* [Work required] How many lines in the entries below contain the string "cells"? Reply with the number only.

Recorded information START

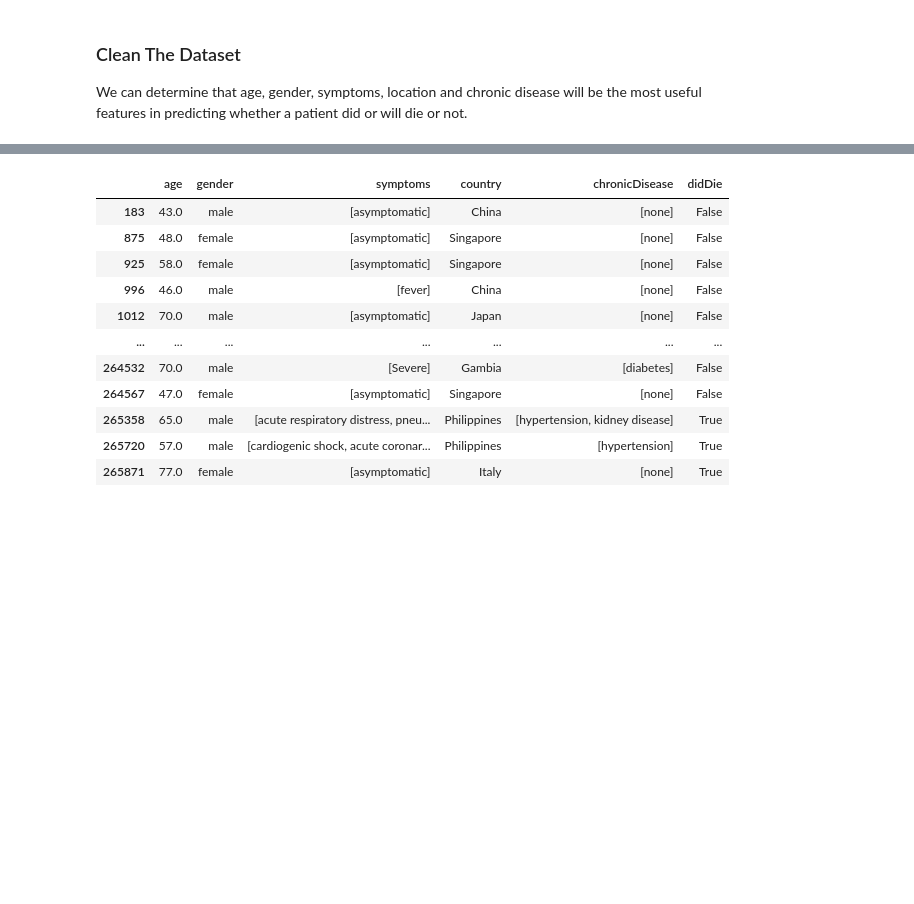
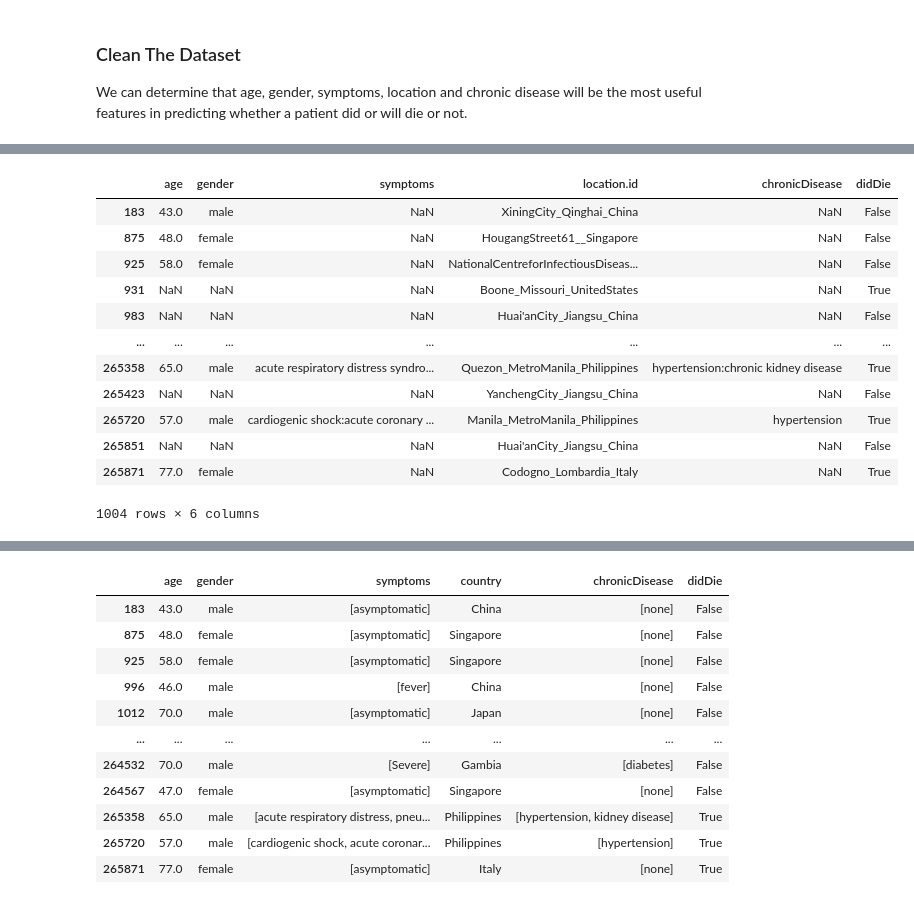
Before and after one commit to edsto1/Covid19_Analysis_and_MachineLearning_Predictions, a Jupyter notebook: Covid19_Data_Cleansing.ipynb, the cells around one changed output, grey strips where cells are left out. Drawn from its saved outputs; the diff is of its cells as text; code cells hidden in the pictures; blank space fills up the shorter version.

```diff
--- a/Covid19_Data_Cleansing.ipynb
+++ b/Covid19_Data_Cleansing.ipynb
@@ -57,9 +57,5 @@ We can determine that age, gender, symptoms, location and chronic disease will b
 # %%
 #Create new df out of only the columns we want
 patient_level = dataset[["age", "gender", "symptoms", "location.id", "chronicDisease", "didDie"]]
-
-#Drop null values
-patient_level = patient_level.dropna(subset = ["didDie", "gender"])
-
-patient_level
+patient_level.info()
 # %% [output]
@@ -78,0 +78,19 @@ patient_level
+# %%
+#Drop null values
+patient_level = patient_level.dropna(subset = ["didDie"])
+
+patient_level
+# %% [output]
+|  | age | gender | symptoms | location.id | chronicDisease | didDie |
+| 183 | 43.0 | male | NaN | XiningCity_Qinghai_China | NaN | False |
+| 875 | 48.0 | female | NaN | HougangStreet61__Singapore | NaN | False |
+| 925 | 58.0 | female | NaN | NationalCentreforInfectiousDiseas... | NaN | False |
+| 931 | NaN | NaN | NaN | Boone_Missouri_UnitedStates | NaN | True |
+| 983 | NaN | NaN | NaN | Huai'anCity_Jiangsu_China | NaN | False |
+| ... | ... | ... | ... | ... | ... | ... |
+| 265358 | 65.0 | male | acute respiratory distress syndro... | Quezon_MetroManila_Philippines | hypertension:chronic kidney disease | True |
+| 265423 | NaN | NaN | NaN | YanchengCity_Jiangsu_China | NaN | False |
+| 265720 | 57.0 | male | cardiogenic shock:acute coronary ... | Manila_MetroManila_Philippines | hypertension | True |
+| 265851 | NaN | NaN | NaN | Huai'anCity_Jiangsu_China | NaN | False |
+| 265871 | 77.0 | female | NaN | Codogno_Lombardia_Italy | NaN | True |
+1004 rows × 6 columns
```
Also changed, not shown: parts of 13 cells of this notebook, 2 other files.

Recorded information END

* [Result of this exercise] 2